** Opening Supplied material block **

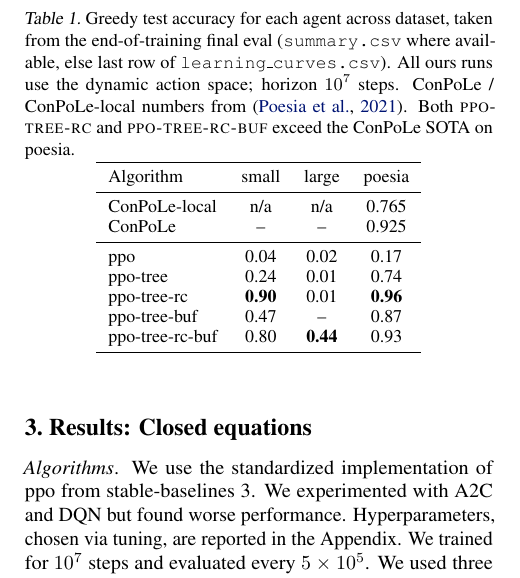
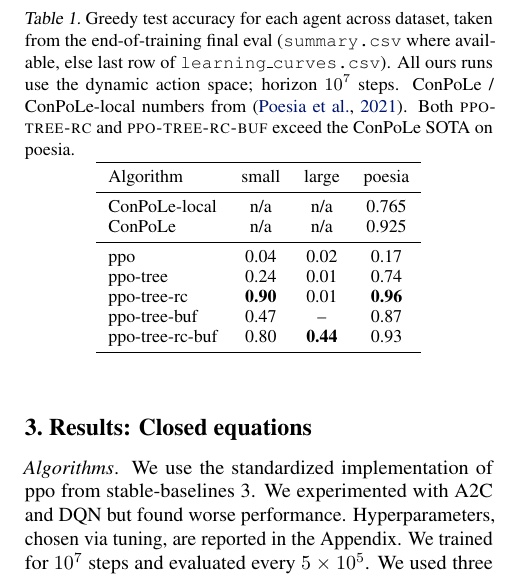
Before and after one commit to Khev/abel-rl-v3, a LaTeX paper (papers/main.tex): part of one column of page 3 of 16, cut so that both start at the same text. Compiled offline with pdfLaTeX.

Commit message:
Mark ConPoLe small/large cells as n/a; launch ppo-tree-buf x large run
ConPoLe / ConPoLe-local were never evaluated on our synthetic small
and large datasets (those are equations we generated; Poesia evaluated
only on the CommonCore benchmark). Changed those cells from "--"
(awaiting data) to "n/a" (not applicable) to match the convention
already used in the ConPoLe-local row.

The one remaining genuinely-missing cell (ppo-tree-buf x large) just
got a fresh 2M-step run launched. Will land in ~14 hours.

Co-Authored-By: Claude Opus 4.7 (1M context) <noreply@anthropic.com>

```diff
--- a/papers/main.tex
+++ b/papers/main.tex
@@ -220,7 +220,7 @@ When invoked, it applies a consistent partial renaming (e.g., $\{d\!\mapsto\!a,\
 Algorithm & small & large & poesia \\
 \midrule
 ConPoLe-local     & n/a   & n/a   & 0.765 \\
-ConPoLe           & --    & --    & 0.925 \\
+ConPoLe           & n/a   & n/a   & 0.925 \\
 \midrule
 ppo               & 0.04  & 0.02  & 0.17  \\
 ppo-tree          & 0.24  & 0.01  & 0.74  \\
```
Also changed, not shown: papers/main.pdf.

** Closing Supplied material block **

Required work:
Please tally the lines of the entries that hold "papers" and give only the resulting number.

Response to this task:
4